- [Aim of the task]
Return each line of the listing that has the word "className" in it.

- [Data]
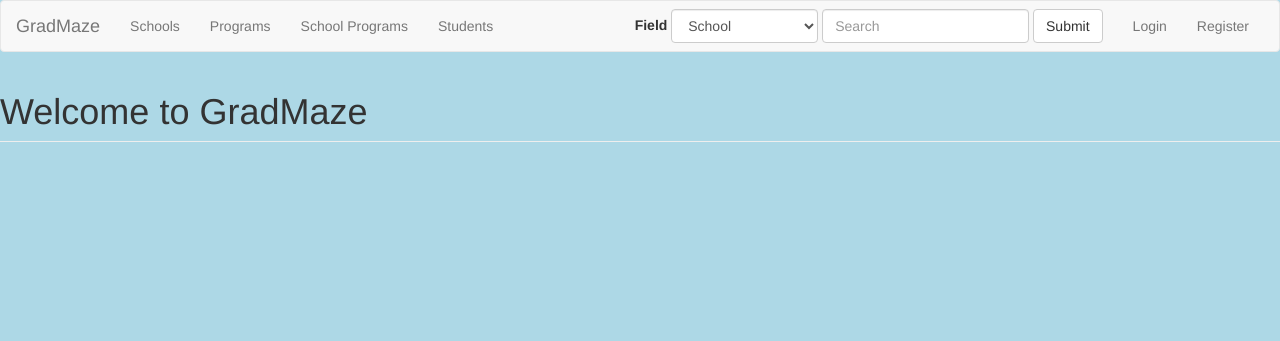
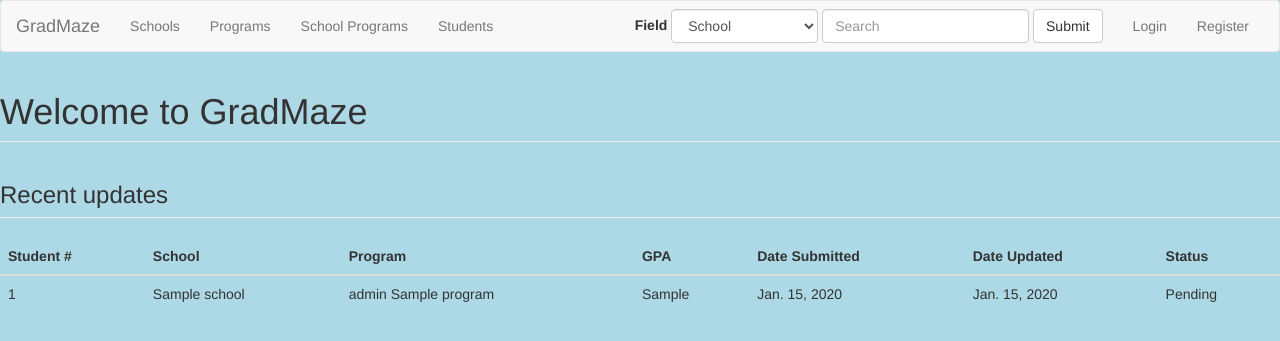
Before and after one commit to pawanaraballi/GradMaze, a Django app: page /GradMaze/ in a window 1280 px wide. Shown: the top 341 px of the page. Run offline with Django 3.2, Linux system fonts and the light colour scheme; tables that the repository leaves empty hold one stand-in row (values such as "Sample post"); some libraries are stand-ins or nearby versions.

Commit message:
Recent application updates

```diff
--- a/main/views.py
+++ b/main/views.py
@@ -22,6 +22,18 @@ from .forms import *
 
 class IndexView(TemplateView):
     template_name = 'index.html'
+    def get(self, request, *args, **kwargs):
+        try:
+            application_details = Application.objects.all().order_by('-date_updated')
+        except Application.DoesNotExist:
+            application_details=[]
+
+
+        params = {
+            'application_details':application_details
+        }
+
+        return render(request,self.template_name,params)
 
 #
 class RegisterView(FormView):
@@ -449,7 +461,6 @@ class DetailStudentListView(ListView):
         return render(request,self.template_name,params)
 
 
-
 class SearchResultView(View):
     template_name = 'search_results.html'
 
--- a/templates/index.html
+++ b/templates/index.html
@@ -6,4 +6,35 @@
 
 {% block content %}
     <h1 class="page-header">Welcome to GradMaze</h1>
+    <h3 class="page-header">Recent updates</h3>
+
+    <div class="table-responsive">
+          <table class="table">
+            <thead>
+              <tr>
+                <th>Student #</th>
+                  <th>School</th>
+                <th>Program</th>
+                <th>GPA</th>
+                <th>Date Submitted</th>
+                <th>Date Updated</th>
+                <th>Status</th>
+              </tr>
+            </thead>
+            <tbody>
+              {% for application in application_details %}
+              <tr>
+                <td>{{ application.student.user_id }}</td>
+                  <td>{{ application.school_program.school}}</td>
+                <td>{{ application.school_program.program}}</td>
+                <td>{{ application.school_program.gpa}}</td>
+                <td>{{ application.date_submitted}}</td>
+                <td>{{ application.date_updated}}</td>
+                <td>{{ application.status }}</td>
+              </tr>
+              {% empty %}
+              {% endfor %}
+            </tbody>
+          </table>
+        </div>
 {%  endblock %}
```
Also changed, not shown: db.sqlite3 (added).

...

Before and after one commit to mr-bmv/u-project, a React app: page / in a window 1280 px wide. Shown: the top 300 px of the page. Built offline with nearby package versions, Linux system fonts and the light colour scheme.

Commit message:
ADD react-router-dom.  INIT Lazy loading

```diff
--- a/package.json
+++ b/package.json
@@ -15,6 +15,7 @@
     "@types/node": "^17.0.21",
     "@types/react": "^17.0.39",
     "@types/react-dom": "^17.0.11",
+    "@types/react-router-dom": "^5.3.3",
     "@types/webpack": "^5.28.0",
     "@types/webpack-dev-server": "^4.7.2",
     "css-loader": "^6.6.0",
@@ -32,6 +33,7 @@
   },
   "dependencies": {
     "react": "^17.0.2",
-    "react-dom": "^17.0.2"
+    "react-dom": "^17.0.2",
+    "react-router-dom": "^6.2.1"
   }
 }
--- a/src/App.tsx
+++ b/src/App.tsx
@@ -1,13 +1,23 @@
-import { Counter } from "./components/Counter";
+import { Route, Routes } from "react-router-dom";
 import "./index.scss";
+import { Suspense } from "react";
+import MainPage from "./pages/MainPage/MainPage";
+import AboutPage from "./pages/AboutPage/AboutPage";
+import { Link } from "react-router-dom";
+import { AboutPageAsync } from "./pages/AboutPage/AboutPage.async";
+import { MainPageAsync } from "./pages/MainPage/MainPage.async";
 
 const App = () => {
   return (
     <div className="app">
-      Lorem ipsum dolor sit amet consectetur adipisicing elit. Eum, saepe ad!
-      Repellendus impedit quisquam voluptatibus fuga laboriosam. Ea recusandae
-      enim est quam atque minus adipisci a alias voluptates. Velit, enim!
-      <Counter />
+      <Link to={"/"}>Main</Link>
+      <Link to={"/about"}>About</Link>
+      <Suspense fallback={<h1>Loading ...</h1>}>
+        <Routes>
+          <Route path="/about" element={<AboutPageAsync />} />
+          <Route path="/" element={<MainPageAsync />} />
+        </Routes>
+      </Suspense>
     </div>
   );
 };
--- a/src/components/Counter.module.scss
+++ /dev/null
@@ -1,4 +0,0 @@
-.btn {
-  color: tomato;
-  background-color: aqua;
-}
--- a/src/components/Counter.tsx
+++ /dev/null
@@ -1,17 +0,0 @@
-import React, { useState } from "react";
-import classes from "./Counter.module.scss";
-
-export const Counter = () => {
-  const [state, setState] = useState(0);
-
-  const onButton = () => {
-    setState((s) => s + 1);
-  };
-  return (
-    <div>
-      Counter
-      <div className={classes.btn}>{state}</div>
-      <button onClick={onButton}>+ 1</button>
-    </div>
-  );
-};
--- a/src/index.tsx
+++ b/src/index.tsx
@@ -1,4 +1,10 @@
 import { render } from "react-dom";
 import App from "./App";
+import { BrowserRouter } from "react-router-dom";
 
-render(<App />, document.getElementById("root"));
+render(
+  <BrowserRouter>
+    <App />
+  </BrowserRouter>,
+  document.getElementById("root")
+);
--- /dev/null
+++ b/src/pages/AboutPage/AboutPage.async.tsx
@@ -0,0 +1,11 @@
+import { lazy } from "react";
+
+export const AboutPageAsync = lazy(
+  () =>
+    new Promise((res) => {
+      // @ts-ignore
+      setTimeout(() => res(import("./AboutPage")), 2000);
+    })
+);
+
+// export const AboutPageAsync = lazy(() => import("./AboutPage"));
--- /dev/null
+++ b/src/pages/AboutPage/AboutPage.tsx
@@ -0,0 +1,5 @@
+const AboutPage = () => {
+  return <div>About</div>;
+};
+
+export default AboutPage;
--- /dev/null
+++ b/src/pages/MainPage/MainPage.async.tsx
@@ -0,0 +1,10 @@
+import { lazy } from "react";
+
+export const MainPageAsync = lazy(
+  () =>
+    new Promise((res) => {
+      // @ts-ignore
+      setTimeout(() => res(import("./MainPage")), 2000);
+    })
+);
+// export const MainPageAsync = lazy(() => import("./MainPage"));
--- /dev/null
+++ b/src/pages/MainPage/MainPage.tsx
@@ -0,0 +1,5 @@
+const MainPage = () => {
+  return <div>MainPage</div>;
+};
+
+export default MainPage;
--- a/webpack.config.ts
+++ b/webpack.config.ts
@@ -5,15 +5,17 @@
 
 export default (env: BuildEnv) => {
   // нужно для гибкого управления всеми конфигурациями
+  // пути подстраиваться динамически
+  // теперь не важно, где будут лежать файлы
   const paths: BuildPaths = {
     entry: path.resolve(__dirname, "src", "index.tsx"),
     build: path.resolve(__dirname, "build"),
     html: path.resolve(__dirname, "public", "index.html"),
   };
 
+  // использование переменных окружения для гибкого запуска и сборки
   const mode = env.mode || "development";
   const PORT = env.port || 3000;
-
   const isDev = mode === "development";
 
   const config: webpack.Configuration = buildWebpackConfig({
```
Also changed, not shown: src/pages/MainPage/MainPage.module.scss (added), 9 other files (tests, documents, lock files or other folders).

---

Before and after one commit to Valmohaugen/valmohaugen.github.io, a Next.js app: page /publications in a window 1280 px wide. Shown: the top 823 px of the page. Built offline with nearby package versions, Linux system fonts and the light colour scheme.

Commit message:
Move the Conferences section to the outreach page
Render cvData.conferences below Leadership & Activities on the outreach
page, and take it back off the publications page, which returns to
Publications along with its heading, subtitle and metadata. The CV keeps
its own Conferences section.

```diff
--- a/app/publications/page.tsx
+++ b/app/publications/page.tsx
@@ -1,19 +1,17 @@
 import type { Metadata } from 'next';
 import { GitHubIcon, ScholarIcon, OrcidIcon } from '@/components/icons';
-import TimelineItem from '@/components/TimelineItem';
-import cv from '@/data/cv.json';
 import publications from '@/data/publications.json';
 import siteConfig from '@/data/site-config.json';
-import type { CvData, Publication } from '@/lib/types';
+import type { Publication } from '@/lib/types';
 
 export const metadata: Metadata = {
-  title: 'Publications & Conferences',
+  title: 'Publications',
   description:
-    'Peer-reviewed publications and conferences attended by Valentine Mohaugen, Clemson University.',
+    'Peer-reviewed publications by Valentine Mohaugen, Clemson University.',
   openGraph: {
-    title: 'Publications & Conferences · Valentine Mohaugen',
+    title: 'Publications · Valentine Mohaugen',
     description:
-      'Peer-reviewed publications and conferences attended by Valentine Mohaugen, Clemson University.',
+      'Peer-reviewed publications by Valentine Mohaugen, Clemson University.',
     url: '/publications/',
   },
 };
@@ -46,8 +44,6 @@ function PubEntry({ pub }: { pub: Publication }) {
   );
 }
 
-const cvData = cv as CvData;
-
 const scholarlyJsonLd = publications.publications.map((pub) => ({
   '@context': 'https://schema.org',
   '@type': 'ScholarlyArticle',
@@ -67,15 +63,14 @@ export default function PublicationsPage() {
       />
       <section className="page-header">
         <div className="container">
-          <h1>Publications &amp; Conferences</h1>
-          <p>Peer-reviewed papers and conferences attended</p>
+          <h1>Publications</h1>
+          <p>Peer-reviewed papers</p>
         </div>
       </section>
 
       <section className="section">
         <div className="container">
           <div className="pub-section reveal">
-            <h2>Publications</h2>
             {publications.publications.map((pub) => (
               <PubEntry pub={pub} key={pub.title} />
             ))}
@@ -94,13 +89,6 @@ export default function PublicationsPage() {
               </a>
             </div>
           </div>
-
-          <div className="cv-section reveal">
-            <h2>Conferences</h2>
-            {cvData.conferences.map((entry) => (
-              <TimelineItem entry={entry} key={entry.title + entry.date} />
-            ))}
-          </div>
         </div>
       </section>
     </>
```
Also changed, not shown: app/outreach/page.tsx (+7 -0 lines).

- [Your response]
     <div className="app">
-      <div className={classes.btn}>{state}</div>
       <section className="page-header">
         <div className="container">
       <section className="section">
         <div className="container">
           <div className="pub-section reveal">
-          <div className="cv-section reveal">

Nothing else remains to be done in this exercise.